Outsourcing generally continues to be a key part of many organizations’ supply and cost management strategy. The strategy has proven to be effective but brings with it significant risks which is to be recognized and managed. In outsourcing, an organization is relying on someone else to run certain organizational functions. If not properly managed, organizations may negatively affect their operations and customers. The product or service can be outsourced, but the risk cannot.
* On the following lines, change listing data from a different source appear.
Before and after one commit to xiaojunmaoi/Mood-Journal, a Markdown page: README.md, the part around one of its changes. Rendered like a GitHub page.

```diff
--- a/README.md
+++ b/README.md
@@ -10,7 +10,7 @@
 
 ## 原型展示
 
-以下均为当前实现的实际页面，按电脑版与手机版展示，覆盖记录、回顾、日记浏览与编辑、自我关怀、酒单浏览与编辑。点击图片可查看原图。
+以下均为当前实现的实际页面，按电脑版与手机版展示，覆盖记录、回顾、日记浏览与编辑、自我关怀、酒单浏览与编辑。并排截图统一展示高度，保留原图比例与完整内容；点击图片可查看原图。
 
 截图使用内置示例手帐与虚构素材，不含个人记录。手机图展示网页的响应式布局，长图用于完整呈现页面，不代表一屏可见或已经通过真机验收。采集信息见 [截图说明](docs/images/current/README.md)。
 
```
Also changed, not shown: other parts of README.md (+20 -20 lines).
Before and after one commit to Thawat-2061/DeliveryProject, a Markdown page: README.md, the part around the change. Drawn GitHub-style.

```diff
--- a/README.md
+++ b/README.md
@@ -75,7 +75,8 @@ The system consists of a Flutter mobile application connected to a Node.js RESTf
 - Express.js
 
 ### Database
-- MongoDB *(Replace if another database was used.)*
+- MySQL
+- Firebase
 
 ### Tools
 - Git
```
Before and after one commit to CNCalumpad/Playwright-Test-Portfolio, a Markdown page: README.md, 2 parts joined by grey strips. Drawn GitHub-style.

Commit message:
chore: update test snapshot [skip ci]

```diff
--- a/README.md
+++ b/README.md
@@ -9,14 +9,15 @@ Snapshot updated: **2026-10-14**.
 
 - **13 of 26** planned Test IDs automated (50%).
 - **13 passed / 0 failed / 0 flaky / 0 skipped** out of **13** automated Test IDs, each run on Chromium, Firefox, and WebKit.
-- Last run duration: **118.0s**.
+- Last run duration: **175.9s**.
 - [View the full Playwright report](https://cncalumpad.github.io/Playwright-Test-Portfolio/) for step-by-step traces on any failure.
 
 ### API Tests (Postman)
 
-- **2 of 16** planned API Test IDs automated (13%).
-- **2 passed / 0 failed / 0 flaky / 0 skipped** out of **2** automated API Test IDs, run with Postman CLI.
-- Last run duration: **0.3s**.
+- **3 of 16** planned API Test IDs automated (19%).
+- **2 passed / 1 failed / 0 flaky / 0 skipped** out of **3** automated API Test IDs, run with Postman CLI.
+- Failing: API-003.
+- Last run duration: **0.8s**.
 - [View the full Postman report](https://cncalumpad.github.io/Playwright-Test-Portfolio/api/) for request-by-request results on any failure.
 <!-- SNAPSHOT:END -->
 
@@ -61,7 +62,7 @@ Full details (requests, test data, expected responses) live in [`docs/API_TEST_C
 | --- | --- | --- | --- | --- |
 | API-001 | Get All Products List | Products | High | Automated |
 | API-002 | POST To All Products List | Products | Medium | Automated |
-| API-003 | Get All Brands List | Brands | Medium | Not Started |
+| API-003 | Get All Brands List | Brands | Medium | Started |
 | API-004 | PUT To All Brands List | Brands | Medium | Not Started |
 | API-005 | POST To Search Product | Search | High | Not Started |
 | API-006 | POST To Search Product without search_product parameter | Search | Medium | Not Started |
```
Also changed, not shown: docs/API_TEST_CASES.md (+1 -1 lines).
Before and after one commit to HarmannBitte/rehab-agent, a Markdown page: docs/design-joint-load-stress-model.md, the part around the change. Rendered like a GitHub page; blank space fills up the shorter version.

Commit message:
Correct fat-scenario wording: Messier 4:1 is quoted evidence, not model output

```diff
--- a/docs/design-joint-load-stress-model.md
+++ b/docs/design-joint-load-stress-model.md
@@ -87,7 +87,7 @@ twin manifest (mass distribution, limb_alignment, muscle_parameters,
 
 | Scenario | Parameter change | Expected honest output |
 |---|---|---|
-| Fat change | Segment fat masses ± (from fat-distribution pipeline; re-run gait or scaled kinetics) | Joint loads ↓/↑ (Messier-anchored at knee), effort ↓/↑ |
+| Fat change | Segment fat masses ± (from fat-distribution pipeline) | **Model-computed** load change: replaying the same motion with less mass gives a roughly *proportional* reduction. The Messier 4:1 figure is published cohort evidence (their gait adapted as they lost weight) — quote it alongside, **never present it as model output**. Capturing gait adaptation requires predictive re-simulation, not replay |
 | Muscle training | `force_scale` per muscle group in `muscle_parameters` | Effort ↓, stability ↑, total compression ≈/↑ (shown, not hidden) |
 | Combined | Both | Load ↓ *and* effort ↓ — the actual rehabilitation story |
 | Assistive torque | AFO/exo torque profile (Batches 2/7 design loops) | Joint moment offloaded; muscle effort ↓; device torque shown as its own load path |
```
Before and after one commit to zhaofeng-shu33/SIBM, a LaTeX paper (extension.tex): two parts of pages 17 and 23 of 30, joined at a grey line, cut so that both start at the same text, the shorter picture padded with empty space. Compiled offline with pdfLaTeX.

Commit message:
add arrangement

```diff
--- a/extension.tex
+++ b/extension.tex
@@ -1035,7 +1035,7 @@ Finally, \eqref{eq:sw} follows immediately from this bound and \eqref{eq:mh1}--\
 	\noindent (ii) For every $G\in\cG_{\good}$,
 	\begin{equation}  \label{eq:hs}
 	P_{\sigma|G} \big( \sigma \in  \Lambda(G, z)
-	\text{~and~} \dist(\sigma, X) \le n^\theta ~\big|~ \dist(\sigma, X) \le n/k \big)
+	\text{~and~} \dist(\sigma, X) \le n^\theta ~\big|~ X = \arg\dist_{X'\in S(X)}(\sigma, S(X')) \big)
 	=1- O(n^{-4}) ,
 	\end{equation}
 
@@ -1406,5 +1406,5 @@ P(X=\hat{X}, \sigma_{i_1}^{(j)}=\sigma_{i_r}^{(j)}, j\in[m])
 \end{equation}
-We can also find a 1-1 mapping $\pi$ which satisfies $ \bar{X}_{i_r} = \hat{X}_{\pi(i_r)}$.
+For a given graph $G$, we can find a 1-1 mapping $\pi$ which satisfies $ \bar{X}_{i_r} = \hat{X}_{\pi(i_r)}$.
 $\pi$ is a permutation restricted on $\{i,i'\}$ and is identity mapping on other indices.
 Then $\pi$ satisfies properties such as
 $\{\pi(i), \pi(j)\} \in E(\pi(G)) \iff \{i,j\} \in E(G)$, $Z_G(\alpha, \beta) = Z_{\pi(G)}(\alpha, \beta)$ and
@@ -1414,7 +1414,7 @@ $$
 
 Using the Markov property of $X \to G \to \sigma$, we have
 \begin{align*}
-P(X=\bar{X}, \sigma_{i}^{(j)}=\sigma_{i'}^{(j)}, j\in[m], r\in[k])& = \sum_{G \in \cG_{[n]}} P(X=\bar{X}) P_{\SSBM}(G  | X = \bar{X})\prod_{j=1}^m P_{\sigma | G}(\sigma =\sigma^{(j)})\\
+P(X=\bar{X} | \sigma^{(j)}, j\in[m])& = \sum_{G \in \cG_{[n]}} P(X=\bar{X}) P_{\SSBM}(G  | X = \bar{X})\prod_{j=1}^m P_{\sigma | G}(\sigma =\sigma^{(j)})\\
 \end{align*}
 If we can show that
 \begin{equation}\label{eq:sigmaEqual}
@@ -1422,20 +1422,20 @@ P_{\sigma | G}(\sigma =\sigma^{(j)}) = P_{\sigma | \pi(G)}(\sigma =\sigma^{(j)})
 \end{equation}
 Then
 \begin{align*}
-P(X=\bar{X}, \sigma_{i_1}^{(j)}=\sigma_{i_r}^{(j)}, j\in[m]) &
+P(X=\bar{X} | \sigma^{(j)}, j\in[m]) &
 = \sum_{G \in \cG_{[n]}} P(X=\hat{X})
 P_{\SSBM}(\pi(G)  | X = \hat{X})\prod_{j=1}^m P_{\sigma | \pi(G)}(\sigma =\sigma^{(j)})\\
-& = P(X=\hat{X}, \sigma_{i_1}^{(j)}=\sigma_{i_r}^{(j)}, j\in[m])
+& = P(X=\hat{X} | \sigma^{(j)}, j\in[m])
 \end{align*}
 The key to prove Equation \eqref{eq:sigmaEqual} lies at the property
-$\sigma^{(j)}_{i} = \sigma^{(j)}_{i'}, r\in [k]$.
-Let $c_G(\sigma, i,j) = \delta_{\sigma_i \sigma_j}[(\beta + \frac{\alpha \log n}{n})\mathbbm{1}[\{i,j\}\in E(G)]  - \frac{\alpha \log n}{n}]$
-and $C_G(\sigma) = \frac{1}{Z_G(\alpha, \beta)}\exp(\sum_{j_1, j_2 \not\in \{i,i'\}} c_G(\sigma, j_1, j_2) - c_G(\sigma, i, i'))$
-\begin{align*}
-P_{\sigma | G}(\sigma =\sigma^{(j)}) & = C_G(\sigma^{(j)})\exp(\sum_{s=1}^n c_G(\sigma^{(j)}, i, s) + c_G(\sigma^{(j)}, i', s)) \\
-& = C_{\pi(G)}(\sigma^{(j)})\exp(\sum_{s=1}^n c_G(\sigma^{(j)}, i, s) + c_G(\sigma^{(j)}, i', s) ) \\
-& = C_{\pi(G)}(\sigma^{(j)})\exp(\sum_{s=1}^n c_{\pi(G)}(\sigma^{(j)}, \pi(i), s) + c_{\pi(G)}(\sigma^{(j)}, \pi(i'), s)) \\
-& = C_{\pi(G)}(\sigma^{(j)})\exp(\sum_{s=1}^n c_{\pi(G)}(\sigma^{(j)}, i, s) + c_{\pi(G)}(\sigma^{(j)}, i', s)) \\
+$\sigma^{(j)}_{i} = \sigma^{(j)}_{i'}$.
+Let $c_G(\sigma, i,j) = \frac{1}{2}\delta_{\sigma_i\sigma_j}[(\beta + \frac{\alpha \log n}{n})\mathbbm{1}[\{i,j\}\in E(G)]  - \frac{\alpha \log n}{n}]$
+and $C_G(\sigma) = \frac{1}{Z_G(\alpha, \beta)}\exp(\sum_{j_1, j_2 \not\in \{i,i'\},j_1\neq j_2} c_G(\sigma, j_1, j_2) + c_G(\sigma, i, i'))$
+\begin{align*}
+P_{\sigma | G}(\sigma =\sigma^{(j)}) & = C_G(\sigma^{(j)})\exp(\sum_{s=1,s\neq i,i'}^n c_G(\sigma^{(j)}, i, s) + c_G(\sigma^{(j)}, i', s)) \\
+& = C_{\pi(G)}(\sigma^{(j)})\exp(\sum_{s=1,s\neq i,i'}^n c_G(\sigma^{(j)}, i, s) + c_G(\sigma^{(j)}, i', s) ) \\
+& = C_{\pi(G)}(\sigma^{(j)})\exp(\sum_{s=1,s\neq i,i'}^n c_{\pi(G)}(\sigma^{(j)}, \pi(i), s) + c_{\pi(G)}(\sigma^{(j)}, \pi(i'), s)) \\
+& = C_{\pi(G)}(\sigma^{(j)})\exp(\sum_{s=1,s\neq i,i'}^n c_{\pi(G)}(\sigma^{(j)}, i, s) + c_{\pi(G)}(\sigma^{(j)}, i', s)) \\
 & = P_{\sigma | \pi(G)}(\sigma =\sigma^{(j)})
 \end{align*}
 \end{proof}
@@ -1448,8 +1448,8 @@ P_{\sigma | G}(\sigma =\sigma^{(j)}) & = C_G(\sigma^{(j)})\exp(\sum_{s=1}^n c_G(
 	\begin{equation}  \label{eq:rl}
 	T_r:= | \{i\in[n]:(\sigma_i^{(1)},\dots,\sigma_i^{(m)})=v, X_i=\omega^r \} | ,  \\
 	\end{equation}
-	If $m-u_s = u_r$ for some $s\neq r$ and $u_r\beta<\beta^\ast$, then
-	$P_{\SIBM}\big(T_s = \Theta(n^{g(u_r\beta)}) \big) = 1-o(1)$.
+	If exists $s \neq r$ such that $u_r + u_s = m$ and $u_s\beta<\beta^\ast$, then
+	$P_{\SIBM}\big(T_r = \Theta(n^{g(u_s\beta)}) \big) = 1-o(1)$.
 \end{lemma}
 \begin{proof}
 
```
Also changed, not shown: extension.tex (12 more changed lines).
Today, outsourcing is at a crossroads. Organizations no longer outsource only vertical business units. The new cross-functional approach follows a process horizontally throughout an organization known as business process outsourcing (BPO). Now more organizations are seeking strategic advantages based on outsource alliances. While the relentless push to operate more efficiently remains the driving force behind outsourcing, it has also become a competitive, strategic marketplace tool, allowing organizations to improve response times and develop new products faster than ever. Once focused just on reducing expenses, today’s outsourcing initiatives are likely to help organizations to do things which they previously could not do.

One of the impediments for outsourcing is that the outsourced organization is lacking the knowledge of the outsourcing organization’s environment, both internally and externally. Of course, with good collaboration, communication and patience, this impediment can be easily removed. A second impediment can be an incorrect definition of the objective of outsourcing an activity, after a serious analysis of the outsourcing decision. Decision need to be made taking into account both benefits and other considerations. Other considerations can be poor alignment of objectives, response time and control of quality by various means, and the difference in mentality between ‘the organizational employees’ and ‘outsource colleagues’ level of personal pride to compensation packages.

Outsourcing results are not immediate. Most organizations had a 20 % decline in labour productivity in the first year of an outsourcing contract, mainly because of time spent on knowledge transfer to the outsourcing provider. After bringing their customer and supplier knowledge and goals to the required level, they can work together more effectively, thereby generating cost savings.

Leave a Comment